Collection entries
------------

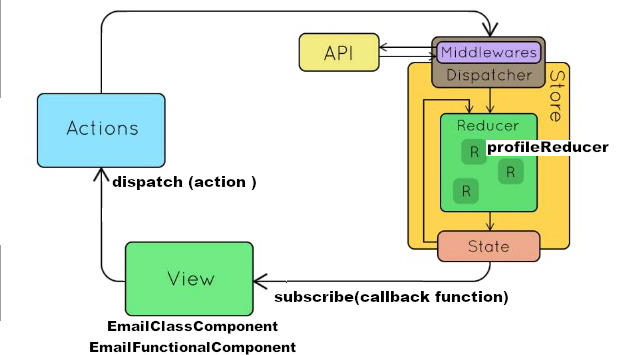
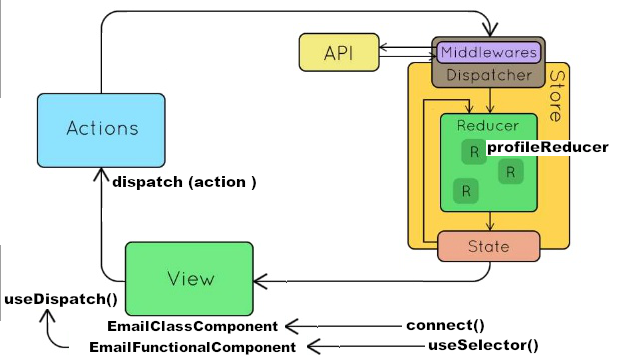
Refactory to add connect for redux

diff --git a/src/components/EmailClassComponent.tsx b/src/components/EmailClassComponent.tsx
@@ -1,47 +1,24 @@
 import * as React from "react";
+import { connect } from "react-redux";
 import { changeEmail } from "../store/reducers/profileReducer";
 import { store } from "../store/store";
+import { TStore } from "../store/store";
 
-export default class EmailClassComponent extends React.Component<any, any> {
-  _isMounted = false; // note this flag denote mount status
+class EmailClassComponent extends React.Component<any, any> {
 
   inputRef = React.createRef<HTMLInputElement>();
 
-  constructor(props: any) {
-    super(props);
-    this.state = { inputEmail: "", outputEmail: "" };
-
-    var self = this;
-
-    // Subscribe to store with callback function to listen changes from store
-    store.subscribe(() => {
-      this._isMounted = true;
-      if (this._isMounted) {
-        var data = store.getState().profileReducer.email;
-        self.updateComponentData(data);
-        console.log("Component receive data from store with subscribe");
-        //This throws Warning: Can't call setState on a component that is not yet mounted.
-        //This is a no-op, but it might indicate a bug in your application.
-      }
-    });
-  }
-
-  updateComponentData(data: string) {
-    this.setState({ outputEmail: data });
-  }
-
-  componentWillUnmount() {
-    this._isMounted = false;
-  }
-
-  public handleOnChange(event: any): void {
-    this.setState({ inputEmail: event.target.value });
-  }
+  // Constructor is not necessary
+  //constructor(props: any) {
+  //  super(props);
+  //  this.state = { email: "" };
+  //}
 
   public handleEmailChange = () => {
-    var value = this.state.inputEmail;
+    var value = "";
+    if (this.inputRef.current) value = this.inputRef.current.value;
 
-    // Triggers an action for the reducer to modify the state in store
+    // Triggers an action for the reducer to modify the state in store.
     store.dispatch(changeEmail({ email: value }));
 
     if (this.inputRef.current) this.inputRef.current.value = "";
@@ -52,16 +29,31 @@ export default class EmailClassComponent extends React.Component<any, any> {
       <div style={{ backgroundColor: "#7c9ecc" }}>
         <h1>EmailClassComponent</h1>
         <div>
-          <input
-            ref={this.inputRef}
-            placeholder="newEmail@gmail.com"
-            onChange={(e) => this.handleOnChange(e)}
-          />
+          <input ref={this.inputRef} placeholder="newEmail@gmail.com" />
 
           <button onClick={this.handleEmailChange}>Change email</button>
         </div>
-        <h2>Email: {this.state.outputEmail}</h2>
+        {console.log("render Prop:", this.props)}
+        <h2>Email: {this.props.email}</h2>
       </div>
     );
   }
 }
+
+/**
+ * If a mapStateToProps function is specified, the new wrapper component
+ * will subscribe to Redux store updates. This means that any time the store is updated,
+ * mapStateToProps will be called. The results of mapStateToProps must be a plain object,
+ * which will be merged into the wrapped component’s props.
+ * If your mapStateToProps function is declared as taking one parameter,
+ * it will be called whenever the store state changes, and given the store state as
+ * the only parameter.
+ * @param state
+ * @returns
+ */
+const mapStateToProps = (state: TStore) => state.profileReducer;
+
+/**
+ * The connect() function connects a React component to a Redux store.
+ */
+export default connect(mapStateToProps, null)(EmailClassComponent);

diff --git a/src/components/EmailFunctionalComponent.tsx b/src/components/EmailFunctionalComponent.tsx
@@ -4,10 +4,19 @@ import { changeEmail } from "../store/reducers/profileReducer";
 import { TStore } from "../store/store";
 
 const EmailFunctionalComponent = () => {
+  
+  /**
+   * This hook returns a reference to the dispatch function from the Redux store. 
+   * You may use it to dispatch actions as needed.
+   */
   const dispatch = useDispatch();
-  let htmlInputElement = React.createRef<HTMLInputElement>();
-
+  /**
+   * The equivalent of map state to props is useSelector. 
+   * It takes in a function argument that returns the part of the state that you want. 
+   */
   const { email } = useSelector((state: TStore) => state.profileReducer);
+
+  let htmlInputElement = React.createRef<HTMLInputElement>();
 
   const handleEmailChange = () => {
     var value = "newEmail@gmail.com";

diff --git a/src/store/reducers/profileReducer.ts b/src/store/reducers/profileReducer.ts
@@ -1,7 +1,7 @@
 
 import { createSlice, PayloadAction } from '@reduxjs/toolkit'
 
-type TPayload = {
+type TEmailPayload = {
   email: string;
 };
 
@@ -23,7 +23,7 @@ const profileSlice = createSlice({
     email: '',
   },
   reducers: {
-    changeEmail: (state, { payload }: PayloadAction<TPayload>) => {
+    changeEmail: (state, { payload }: PayloadAction<TEmailPayload>) => {
       state.email = payload.email;
       console.log("Reducer profileSlice change state in store.");
     },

------------

Your copy should restate every record word for word and contain no pictures.

Refactory to add connect for redux

diff --git a/src/components/EmailClassComponent.tsx b/src/components/EmailClassComponent.tsx
@@ -1,47 +1,24 @@
 import * as React from "react";
+import { connect } from "react-redux";
 import { changeEmail } from "../store/reducers/profileReducer";
 import { store } from "../store/store";
+import { TStore } from "../store/store";
 
-export default class EmailClassComponent extends React.Component<any, any> {
-  _isMounted = false; // note this flag denote mount status
+class EmailClassComponent extends React.Component<any, any> {
 
   inputRef = React.createRef<HTMLInputElement>();
 
-  constructor(props: any) {
-    super(props);
-    this.state = { inputEmail: "", outputEmail: "" };
-
-    var self = this;
-
-    // Subscribe to store with callback function to listen changes from store
-    store.subscribe(() => {
-      this._isMounted = true;
-      if (this._isMounted) {
-        var data = store.getState().profileReducer.email;
-        self.updateComponentData(data);
-        console.log("Component receive data from store with subscribe");
-        //This throws Warning: Can't call setState on a component that is not yet mounted.
-        //This is a no-op, but it might indicate a bug in your application.
-      }
-    });
-  }
-
-  updateComponentData(data: string) {
-    this.setState({ outputEmail: data });
-  }
-
-  componentWillUnmount() {
-    this._isMounted = false;
-  }
-
-  public handleOnChange(event: any): void {
-    this.setState({ inputEmail: event.target.value });
-  }
+  // Constructor is not necessary
+  //constructor(props: any) {
+  //  super(props);
+  //  this.state = { email: "" };
+  //}
 
   public handleEmailChange = () => {
-    var value = this.state.inputEmail;
+    var value = "";
+    if (this.inputRef.current) value = this.inputRef.current.value;
 
-    // Triggers an action for the reducer to modify the state in store
+    // Triggers an action for the reducer to modify the state in store.
     store.dispatch(changeEmail({ email: value }));
 
     if (this.inputRef.current) this.inputRef.current.value = "";
@@ -52,16 +29,31 @@ export default class EmailClassComponent extends React.Component<any, any> {
       <div style={{ backgroundColor: "#7c9ecc" }}>
         <h1>EmailClassComponent</h1>
         <div>
-          <input
-            ref={this.inputRef}
-            placeholder="newEmail@gmail.com"
-            onChange={(e) => this.handleOnChange(e)}
-          />
+          <input ref={this.inputRef} placeholder="newEmail@gmail.com" />
 
           <button onClick={this.handleEmailChange}>Change email</button>
         </div>
-        <h2>Email: {this.state.outputEmail}</h2>
+        {console.log("render Prop:", this.props)}
+        <h2>Email: {this.props.email}</h2>
       </div>
     );
   }
 }
+
+/**
+ * If a mapStateToProps function is specified, the new wrapper component
+ * will subscribe to Redux store updates. This means that any time the store is updated,
+ * mapStateToProps will be called. The results of mapStateToProps must be a plain object,
+ * which will be merged into the wrapped component’s props.
+ * If your mapStateToProps function is declared as taking one parameter,
+ * it will be called whenever the store state changes, and given the store state as
+ * the only parameter.
+ * @param state
+ * @returns
+ */
+const mapStateToProps = (state: TStore) => state.profileReducer;
+
+/**
+ * The connect() function connects a React component to a Redux store.
+ */
+export default connect(mapStateToProps, null)(EmailClassComponent);

diff --git a/src/components/EmailFunctionalComponent.tsx b/src/components/EmailFunctionalComponent.tsx
@@ -4,10 +4,19 @@ import { changeEmail } from "../store/reducers/profileReducer";
 import { TStore } from "../store/store";
 
 const EmailFunctionalComponent = () => {
+  
+  /**
+   * This hook returns a reference to the dispatch function from the Redux store. 
+   * You may use it to dispatch actions as needed.
+   */
   const dispatch = useDispatch();
-  let htmlInputElement = React.createRef<HTMLInputElement>();
-
+  /**
+   * The equivalent of map state to props is useSelector. 
+   * It takes in a function argument that returns the part of the state that you want. 
+   */
   const { email } = useSelector((state: TStore) => state.profileReducer);
+
+  let htmlInputElement = React.createRef<HTMLInputElement>();
 
   const handleEmailChange = () => {
     var value = "newEmail@gmail.com";

diff --git a/src/store/reducers/profileReducer.ts b/src/store/reducers/profileReducer.ts
@@ -1,7 +1,7 @@
 
 import { createSlice, PayloadAction } from '@reduxjs/toolkit'
 
-type TPayload = {
+type TEmailPayload = {
   email: string;
 };
 
@@ -23,7 +23,7 @@ const profileSlice = createSlice({
     email: '',
   },
   reducers: {
-    changeEmail: (state, { payload }: PayloadAction<TPayload>) => {
+    changeEmail: (state, { payload }: PayloadAction<TEmailPayload>) => {
       state.email = payload.email;
       console.log("Reducer profileSlice change state in store.");
     },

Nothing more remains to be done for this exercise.